Front-end code change data.
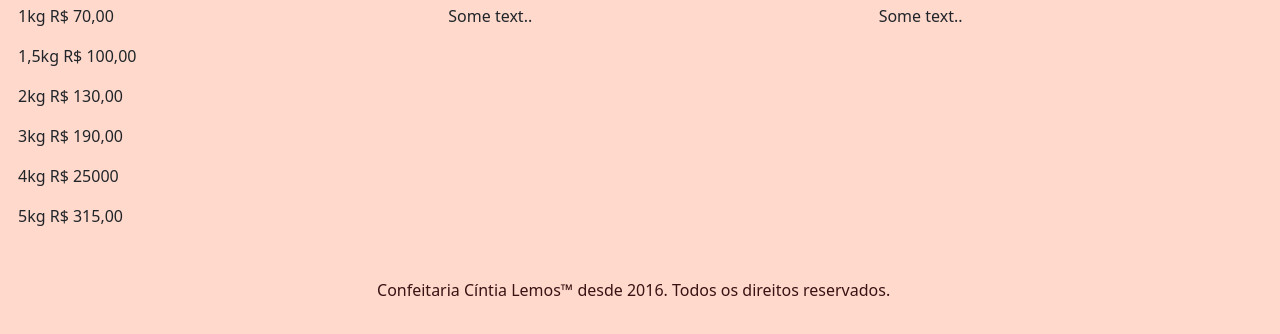
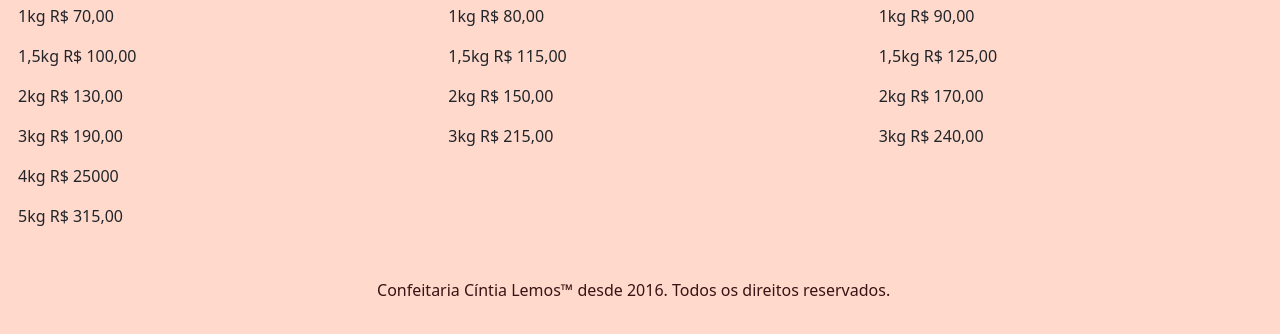
Before and after one commit to RobPuert/ProjetoConfeitaria, a website: page confeitaria-webapi/bolos.html in a window 1280 px wide. Shown: the part 330-664 px from the top of the page. Drawn offline with nearby package versions, Linux system fonts and the light colour scheme.

Commit message:
Adicao de mais infos na aba bolos

```diff
--- a/confeitaria-webapi/bolos.html
+++ b/confeitaria-webapi/bolos.html
@@ -50,11 +50,17 @@
             </div>
             <div class="column">
               <h2>Cobertura de brigadeiro</h2>
-              <p>Some text..</p>
+              <p>1kg R$ 80,00</p>
+              <p>1,5kg R$ 115,00</p>
+              <p>2kg R$ 150,00</p>
+              <p>3kg R$ 215,00</p>
             </div>
             <div class="column">
                 <h2>Cobertura de ganache</h2>
-                <p>Some text..</p>
+                <p>1kg R$ 90,00</p>
+                <p>1,5kg R$ 125,00</p>
+                <p>2kg R$ 170,00</p>
+                <p>3kg R$ 240,00</p>
               </div>
         </div>
     </div>
```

WHAT TO WORK ON. Without the pictures, restate all of the entries word for word.

SOLUTION FOR THIS TASK.
Before and after one commit to RobPuert/ProjetoConfeitaria, a website: page confeitaria-webapi/bolos.html in a window 1280 px wide. Shown: the part 330-664 px from the top of the page. Drawn offline with nearby package versions, Linux system fonts and the light colour scheme.

Commit message:
Adicao de mais infos na aba bolos

```diff
--- a/confeitaria-webapi/bolos.html
+++ b/confeitaria-webapi/bolos.html
@@ -50,11 +50,17 @@
             </div>
             <div class="column">
               <h2>Cobertura de brigadeiro</h2>
-              <p>Some text..</p>
+              <p>1kg R$ 80,00</p>
+              <p>1,5kg R$ 115,00</p>
+              <p>2kg R$ 150,00</p>
+              <p>3kg R$ 215,00</p>
             </div>
             <div class="column">
                 <h2>Cobertura de ganache</h2>
-                <p>Some text..</p>
+                <p>1kg R$ 90,00</p>
+                <p>1,5kg R$ 125,00</p>
+                <p>2kg R$ 170,00</p>
+                <p>3kg R$ 240,00</p>
               </div>
         </div>
     </div>
```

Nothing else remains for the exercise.